**Requirement:** Select the lines of the records containing the word "text" and list them.

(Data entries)
-*-
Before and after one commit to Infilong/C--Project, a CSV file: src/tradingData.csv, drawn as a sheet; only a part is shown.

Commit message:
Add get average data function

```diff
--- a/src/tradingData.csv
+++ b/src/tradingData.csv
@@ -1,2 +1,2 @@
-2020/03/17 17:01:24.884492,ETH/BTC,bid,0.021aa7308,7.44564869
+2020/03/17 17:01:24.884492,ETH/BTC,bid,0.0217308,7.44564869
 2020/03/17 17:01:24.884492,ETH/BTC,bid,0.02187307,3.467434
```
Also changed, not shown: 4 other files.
-*-
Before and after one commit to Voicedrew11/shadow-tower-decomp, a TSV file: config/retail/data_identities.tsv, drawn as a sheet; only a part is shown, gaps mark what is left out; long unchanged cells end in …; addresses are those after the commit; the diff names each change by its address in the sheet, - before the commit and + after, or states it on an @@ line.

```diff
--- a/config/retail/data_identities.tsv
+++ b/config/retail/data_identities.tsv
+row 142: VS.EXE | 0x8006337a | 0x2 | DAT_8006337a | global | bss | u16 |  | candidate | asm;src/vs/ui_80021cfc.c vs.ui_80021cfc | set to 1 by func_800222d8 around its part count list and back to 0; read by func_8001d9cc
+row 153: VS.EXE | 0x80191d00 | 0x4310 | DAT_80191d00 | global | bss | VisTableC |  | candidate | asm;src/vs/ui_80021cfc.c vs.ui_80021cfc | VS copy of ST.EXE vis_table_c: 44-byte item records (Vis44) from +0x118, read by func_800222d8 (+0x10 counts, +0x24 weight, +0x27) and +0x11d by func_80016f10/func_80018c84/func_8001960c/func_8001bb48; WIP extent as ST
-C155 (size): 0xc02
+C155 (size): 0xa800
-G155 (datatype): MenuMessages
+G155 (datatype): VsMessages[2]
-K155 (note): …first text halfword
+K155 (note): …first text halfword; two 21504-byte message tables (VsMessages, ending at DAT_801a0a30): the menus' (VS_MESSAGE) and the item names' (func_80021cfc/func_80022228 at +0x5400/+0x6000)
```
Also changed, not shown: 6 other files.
-*-
**Your response:**
-K155 (note): …first text halfword
+K155 (note): …first text halfword; two 21504-byte message tables (VsMessages, ending at DAT_801a0a30): the menus' (VS_MESSAGE) and the item names' (func_80021cfc/func_80022228 at +0x5400/+0x6000)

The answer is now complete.